1. Marx’s Critique of Political Economy as a Problem-Posing Framework 2. Conceptualization and Critique in Marx and Today 3. The Meaning and Significance of Marx’s Critique of the Method of Political Economy 4. Making Analytical and Practical Sense of Marx’s Critical/Dialectical Procedure 5. Ontological Underpinnings of the Critical/Dialectical Procedure 6. Retroduction and Empiricism in Marx’s Practice and Theory of Understanding 7. Labour as the Objective Basis of Materialist Dialectics

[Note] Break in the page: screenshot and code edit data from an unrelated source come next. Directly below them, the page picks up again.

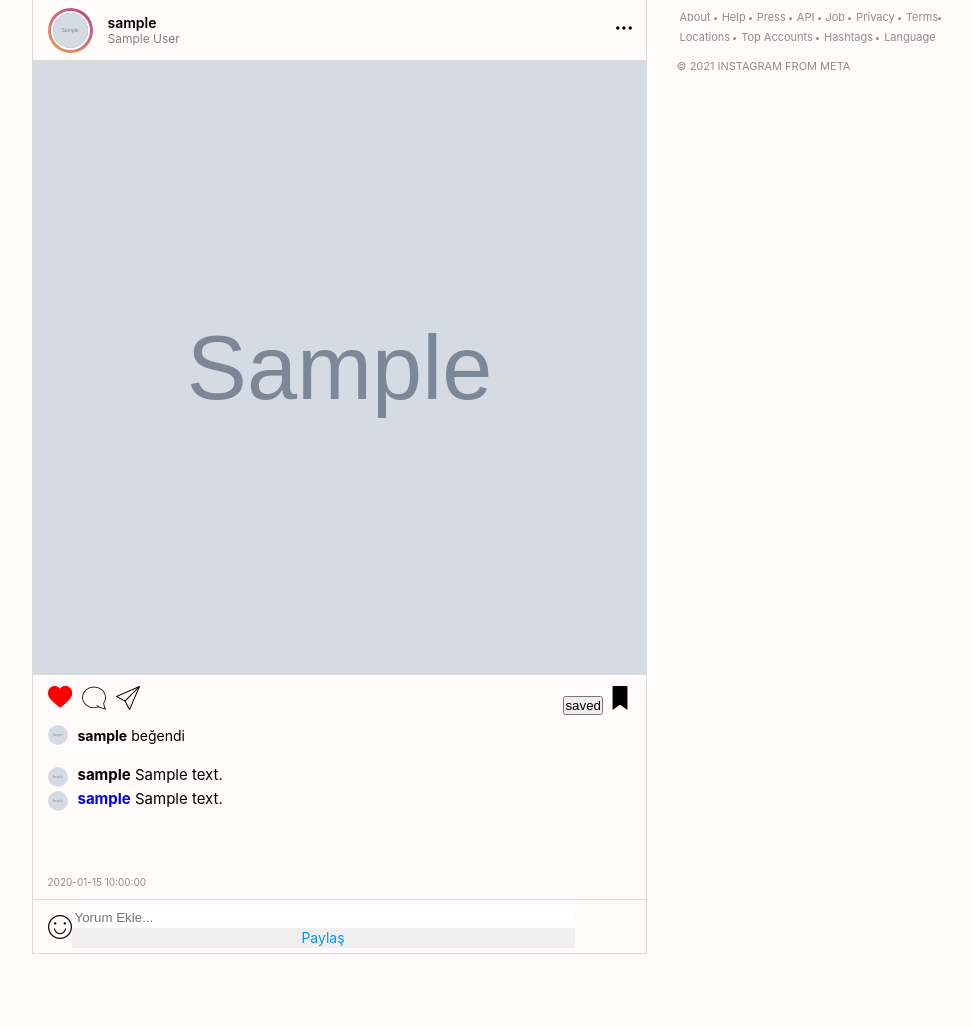
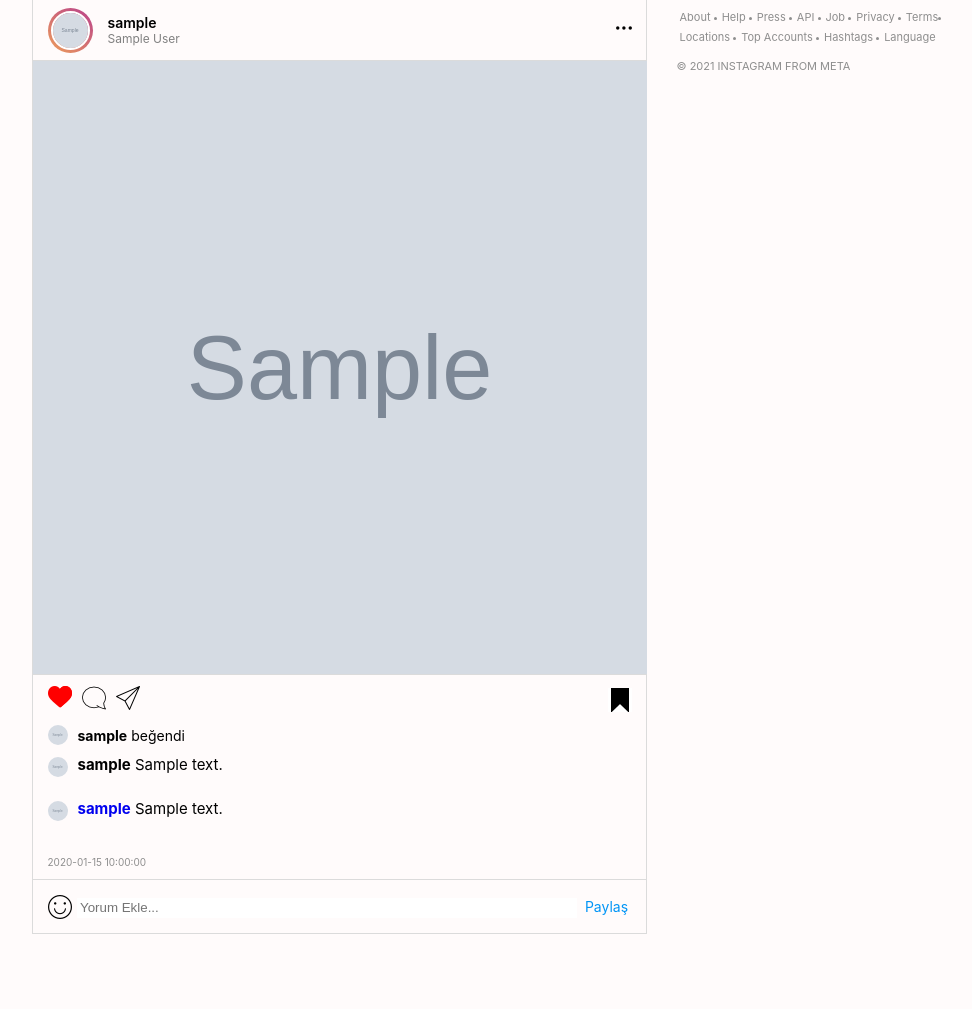
Before and after one commit to gokhanimen/instagram-project, a PHP site: page / in a window 1280 px wide. Shown: the part 208-1237 px from the top of the page, without its empty margins (141-1113 px from the left). After the commit the page ends 1142 px from the top, so only its background shows below. Run offline with PHP 8.4, Linux system fonts and the light colour scheme; the visitor is signed in with stand-in values (Sample User, id 1); tables that the repository leaves empty or names only in its code hold one stand-in row (values such as "Sample post"); grey boxes marked "Sample" are stand-in pictures; style sheets or scripts are compiled from the project's sources; some libraries are stand-ins or nearby versions.

```diff
--- a/css/index.scss
+++ b/css/index.scss
@@ -102,15 +102,13 @@
                             };
                         }
                         & .post-area-username{
-                            width: 80px;
                             font-size: 14px;
                             font-weight: 600;
                             font-family: -apple-system, BlinkMacSystemFont, 'Segoe UI', Roboto, Oxygen, Ubuntu, Cantarell, 'Open Sans', 'Helvetica Neue', sans-serif;
                             color: #000;
                         }
 
-                        & .post-area-postdate{
-                            width: 80px;
+                        & .post-area-fullname{
                             font-size: 12px;
                             font-weight: 400;
                             font-family: -apple-system, BlinkMacSystemFont, 'Segoe UI', Roboto, Oxygen, Ubuntu, Cantarell, 'Open Sans', 'Helvetica Neue', sans-serif;
@@ -138,7 +136,6 @@
                     padding: 0 15px;
                     & .post-interaction{
                         display: flex;
-                    }
                         & .post-heart{
                             height: 24px;
                             width: 24px;
@@ -160,6 +157,25 @@
                             margin-right: 10px;
                         }
                     }
+                    & .saved-area{
+                        & .post-saved{
+                            height: 24px;
+                            width: 24px;
+                            border: none;
+                            background-color: transparent;
+                            outline: none;
+                            cursor: pointer;
+                            &.void{
+                                background-image: url(./../img/ribbon.png);
+                                background-repeat: no-repeat;
+                            }
+                            &.fill{
+                                background-image: url(./../img/fill-ribbon.png);
+                                background-repeat: no-repeat;
+                            }
+                        }
+                    }
+                }
                 &-info{
                     display: flex;
                     align-items: center;
@@ -167,7 +183,7 @@
                     height: auto;
                     padding-right: 15px;
                     padding-left: 15px;
-                    margin-bottom: 15px;
+                    margin-bottom: 5px;
                     & img{
                         height: 20px;
                         width: 20px;
@@ -181,16 +197,20 @@
                     }
                 }
                 &-comment-area{
-                    height: 100px;
+                    height: 90px;
                     width: 614px;
                     padding: 5px 15px;
-
                     margin-bottom: 15px;
                     overflow: hidden;
                     font-size: 15px;
+                    overflow-y: scroll;
                     & .post-user-comment{
                         display: flex;
                         align-items: center;
+                        margin-bottom: 5px;
+                        &.postDesc{
+                            margin-bottom: 20px;
+                        }
                         & img{
                             height: 20px;
                             width: 20px;
@@ -231,16 +251,20 @@
                     }
                     & input{
                         height: 20px;
-                        width: 503px;
+                        width: 500px;
                         border: none;
                         padding: 0px 3px;
                         user-select: auto;
                         outline: none;
                     }
                     & .post-text-area-send{
+                        height: 40px;
+                        width: 50px;
                         font-size: 14px;
                         font-family: -apple-system, BlinkMacSystemFont, 'Segoe UI', Roboto, Oxygen, Ubuntu, Cantarell, 'Open Sans', 'Helvetica Neue', sans-serif;
                         color: #0095f6;
+                        background-color: transparent;
+                        cursor: pointer;
                     }
                 }
             }
--- a/index.php
+++ b/index.php
@@ -159,7 +159,7 @@
                                     </div>
                                     <div class="post-user-info-group">
                                         <p class="post-area-username"><?=$fetch_following_info["user_name"]?></p>
-                                        <p class="post-area-postdate"><?=$fetch_following_info["full_name"]?></p>
+                                        <p class="post-area-fullname"><?=$fetch_following_info["full_name"]?></p>
                                     </div>
                                 </a>
                             </div>
@@ -202,14 +202,14 @@
                                     if (mysqli_num_rows($saved_control_sql)) { ?>
                                         <form action="process.php" method="POST">
                                             <input type="text" value="<?=$fetch_following_info["post_id"]?>" name="post_id" hidden>
-                                            <input type="submit" name="post_saved_btn" value="saved">
-                                            <img class="post-ribbon" src="./img/fill-ribbon.png" alt="">
+                                            <input type="submit" name="post_saved_btn" class="post-saved fill" value="">
+                                            <!-- <img class="post-ribbon" src="./img/fill-ribbon.png" alt=""> -->
                                         </form>
                                     <?php } else { ?>
                                         <form action="process.php" method="POST">
                                             <input type="text" value="<?=$fetch_following_info["post_id"]?>" name="post_id" hidden>
-                                            <input type="submit" name="post_saved_btn" value="saved">
-                                            <img class="post-ribbon" src="./img/ribbon.png" alt="">
+                                            <input type="submit" name="post_saved_btn" class="post-saved void" value="">
+                                            <!-- <img class="post-ribbon" src="./img/ribbon.png" alt=""> -->
                                         </form>
                                 <?php } ?>
 
@@ -233,7 +233,7 @@
                         </div>
 
                         <div class="post-comment-area">
-                            <div class="post-user-comment">
+                            <div class="post-user-comment postDesc">
                                 <img src="<?=$fetch_following_info["profile_photo"]?>" alt="">
                                 <p class="post-desc"><b><?=$fetch_following_info["user_name"]?></b> <?=$fetch_following_info["post_description"]?></p>
                             </div>
--- a/settings.php
+++ b/settings.php
@@ -149,7 +149,7 @@
                 </form>
                 <div class="change-password">
                     <div class="change-password-profile-info">
-                        <img class="change-password-profile-img" src="./img/header-zuckerberg.jpg" alt="">
+                        <img class="change-password-profile-img" src="<?=$get_user_profile_info["profile_photo"]?>" alt="">
 
                         <p class="change-password-profile-name"><?=$get_user_profile_info["user_name"]?></p>
                     </div>
```
Also changed, not shown: assets/css/index.min.css, css/index.css, img/fill-ribbon.png, img/ribbon.png, img/share/zz6472.png (added), 1 other file. Lines whose indentation alone changed are shown as unchanged.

Marxist thought continues to be relevant in the modern world, perhaps to the surprise of those who celebrated the fall of the Berlin Wall with the declaration that democracy and the market had ‘won’ the march of history. This 23-volume set collects together both accounts of the development of Marxism and critiques of its thinking. Out-of-print or had to find, these titles form an essential reference source for the understanding of Marxism in all its varied facets.